Scan the records for the string "docs", then copy each line that has it.

(Records to process)

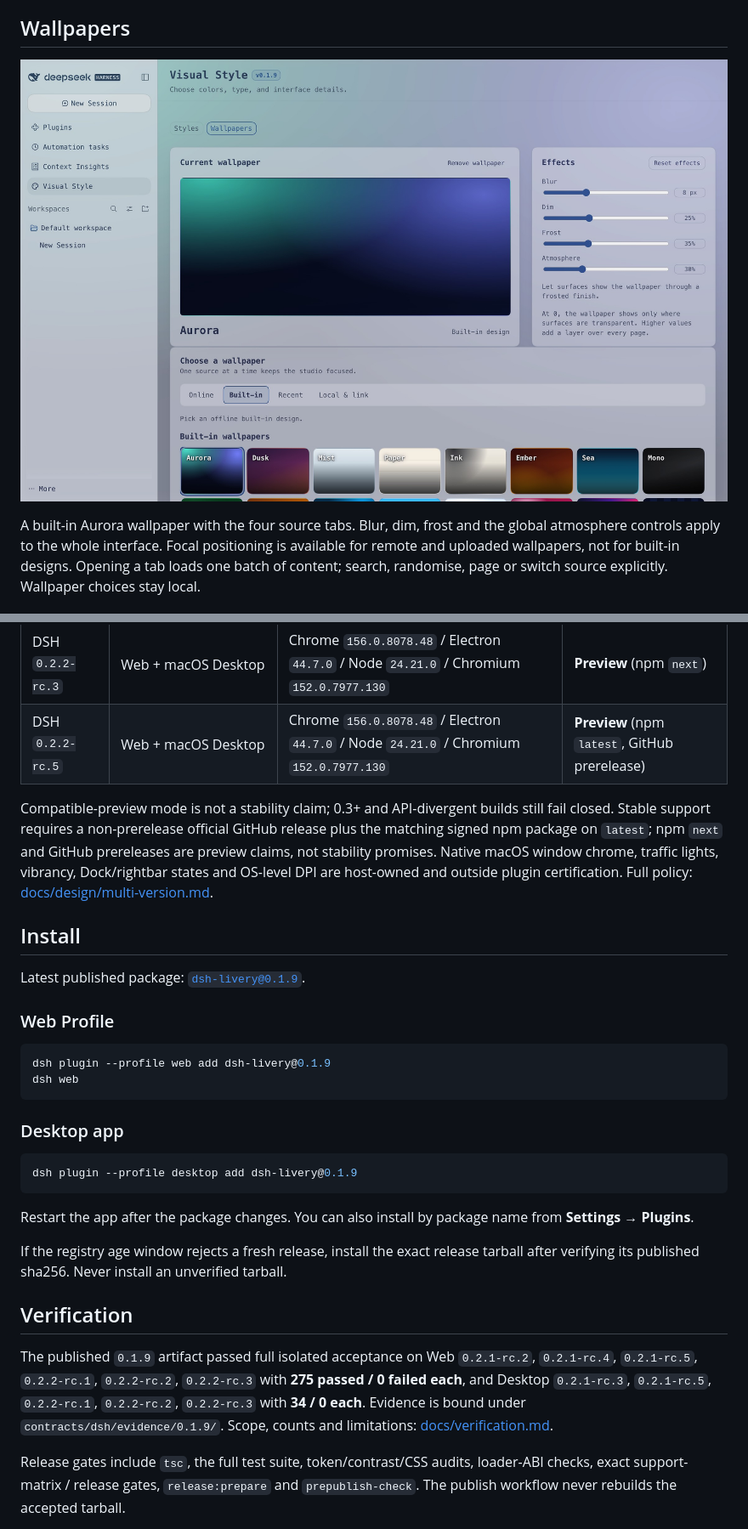
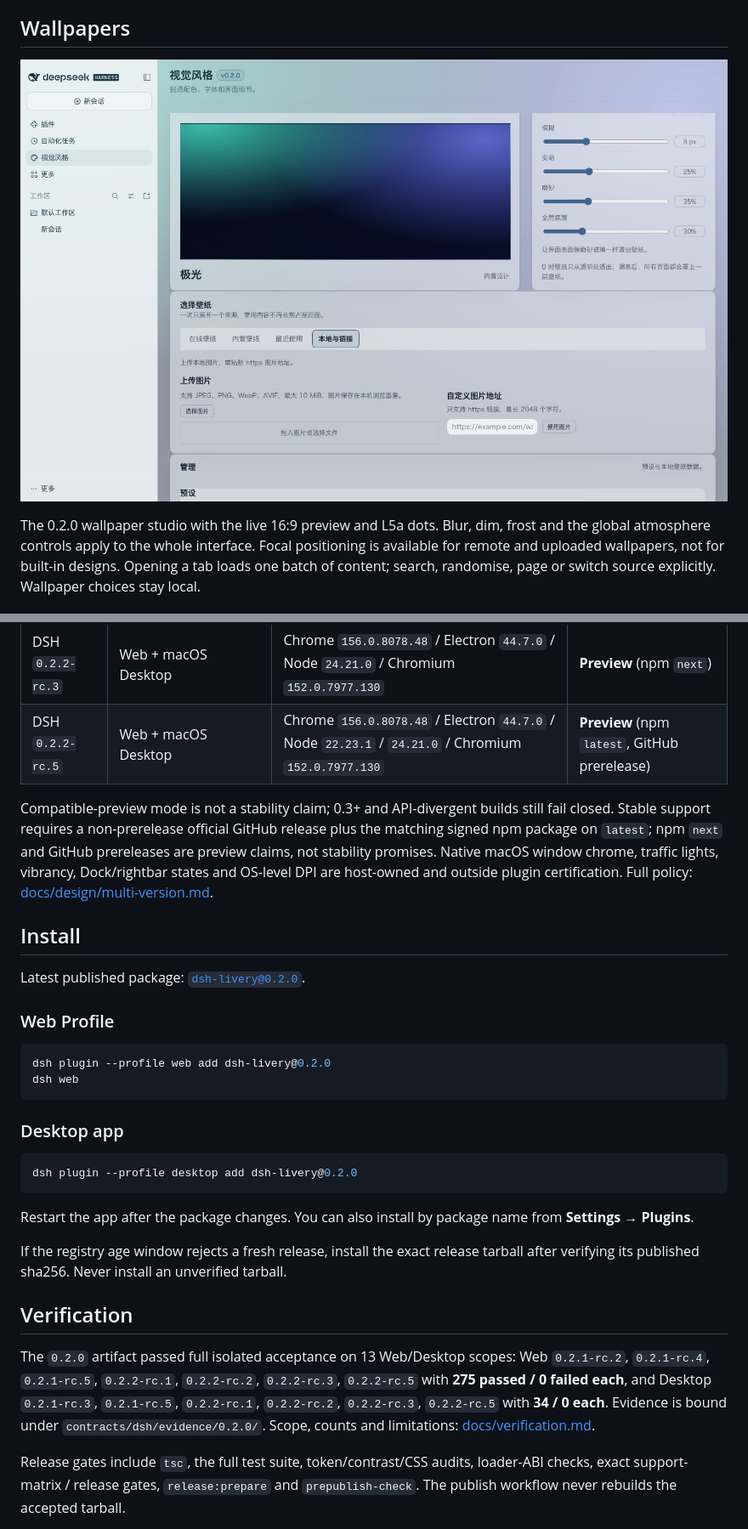
Before and after one commit to centella-cream/dsh-livery, a Markdown page: README.md, 2 parts joined by grey strips. Shown at 85% size. Drawn GitHub-style; pictures changed too: docs/assets/wallpaper-studio-en.jpg.

````diff
--- a/README.md
+++ b/README.md
@@ -76,7 +95,7 @@ preview scenes.
 
 ![Built-in Aurora wallpaper with blur, dim, frost and atmosphere controls](docs/assets/wallpaper-studio-en.jpg)
 
-A built-in Aurora wallpaper with the four source tabs. Blur, dim, frost and the
+The 0.2.0 wallpaper studio with the live 16:9 preview and L5a dots. Blur, dim, frost and the
 global atmosphere controls apply to the whole interface. Focal positioning is
 available for remote and uploaded wallpapers, not for built-in designs. Opening
 a tab loads one batch of content; search, randomise, page or switch source
@@ -113,7 +132,7 @@ version-string compatibility fallback.
 | DSH `0.2.2-rc.1` | Web + macOS Desktop | Node `22.23.1` / `24.21.0` | **Preview** |
 | DSH `0.2.2-rc.2` | Web + macOS Desktop | Node `22.23.1` / `24.21.0` | **Preview** (npm `next`) |
 | DSH `0.2.2-rc.3` | Web + macOS Desktop | Chrome `156.0.8078.48` / Electron `44.7.0` / Node `24.21.0` / Chromium `152.0.7977.130` | **Preview** (npm `next`) |
-| DSH `0.2.2-rc.5` | Web + macOS Desktop | Chrome `156.0.8078.48` / Electron `44.7.0` / Node `24.21.0` / Chromium `152.0.7977.130` | **Preview** (npm `latest`, GitHub prerelease) |
+| DSH `0.2.2-rc.5` | Web + macOS Desktop | Chrome `156.0.8078.48` / Electron `44.7.0` / Node `22.23.1` / `24.21.0` / Chromium `152.0.7977.130` | **Preview** (npm `latest`, GitHub prerelease) |
 
 Compatible-preview mode is not a stability claim; 0.3+ and API-divergent builds
 still fail closed. Stable support requires a non-prerelease official GitHub
@@ -124,19 +143,19 @@ outside plugin certification. Full policy: [docs/design/multi-version.md](docs/d
 
 ## Install
 
-Latest published package: [`dsh-livery@0.1.9`](https://www.npmjs.com/package/dsh-livery).
+Latest published package: [`dsh-livery@0.2.0`](https://www.npmjs.com/package/dsh-livery).
 
 ### Web Profile
 
 ```bash
-dsh plugin --profile web add dsh-livery@0.1.9
+dsh plugin --profile web add dsh-livery@0.2.0
 dsh web
 ```
 
 ### Desktop app
 
 ```bash
-dsh plugin --profile desktop add dsh-livery@0.1.9
+dsh plugin --profile desktop add dsh-livery@0.2.0
 ```
 
 Restart the app after the package changes. You can also install by package name
@@ -147,11 +166,12 @@ tarball after verifying its published sha256. Never install an unverified tarbal
 
 ## Verification
 
-The published `0.1.9` artifact passed full isolated acceptance on Web `0.2.1-rc.2`,
-`0.2.1-rc.4`, `0.2.1-rc.5`, `0.2.2-rc.1`, `0.2.2-rc.2`, `0.2.2-rc.3` with
-**275 passed / 0 failed each**, and Desktop `0.2.1-rc.3`, `0.2.1-rc.5`,
-`0.2.2-rc.1`, `0.2.2-rc.2`, `0.2.2-rc.3` with **34 / 0 each**. Evidence is bound
-under `contracts/dsh/evidence/0.1.9/`. Scope, counts and limitations:
+The `0.2.0` artifact passed full isolated acceptance on 13 Web/Desktop scopes:
+Web `0.2.1-rc.2`, `0.2.1-rc.4`, `0.2.1-rc.5`, `0.2.2-rc.1`, `0.2.2-rc.2`,
+`0.2.2-rc.3`, `0.2.2-rc.5` with **275 passed / 0 failed each**, and Desktop
+`0.2.1-rc.3`, `0.2.1-rc.5`, `0.2.2-rc.1`, `0.2.2-rc.2`, `0.2.2-rc.3`,
+`0.2.2-rc.5` with **34 / 0 each**. Evidence is bound under
+`contracts/dsh/evidence/0.2.0/`. Scope, counts and limitations:
 [docs/verification.md](docs/verification.md).
 
 Release gates include `tsc`, the full test suite, token/contrast/CSS audits,
````
Also changed, not shown: other parts of README.md (+27 -8 lines), README.zh-CN.md (+29 -13 lines), docs/assets/hero-en.jpg, docs/assets/hero-zh.jpg, docs/assets/wallpaper-studio-zh.jpg.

(End Records to process)

■ Response box
Before and after one commit to centella-cream/dsh-livery, a Markdown page: README.md, 2 parts joined by grey strips. Shown at 85% size. Drawn GitHub-style; pictures changed too: docs/assets/wallpaper-studio-en.jpg.
 ![Built-in Aurora wallpaper with blur, dim, frost and atmosphere controls](docs/assets/wallpaper-studio-en.jpg)
@@ -124,19 +143,19 @@ outside plugin certification. Full policy: [docs/design/multi-version.md](docs/d
 [docs/verification.md](docs/verification.md).
Also changed, not shown: other parts of README.md (+27 -8 lines), README.zh-CN.md (+29 -13 lines), docs/assets/hero-en.jpg, docs/assets/hero-zh.jpg, docs/assets/wallpaper-studio-zh.jpg.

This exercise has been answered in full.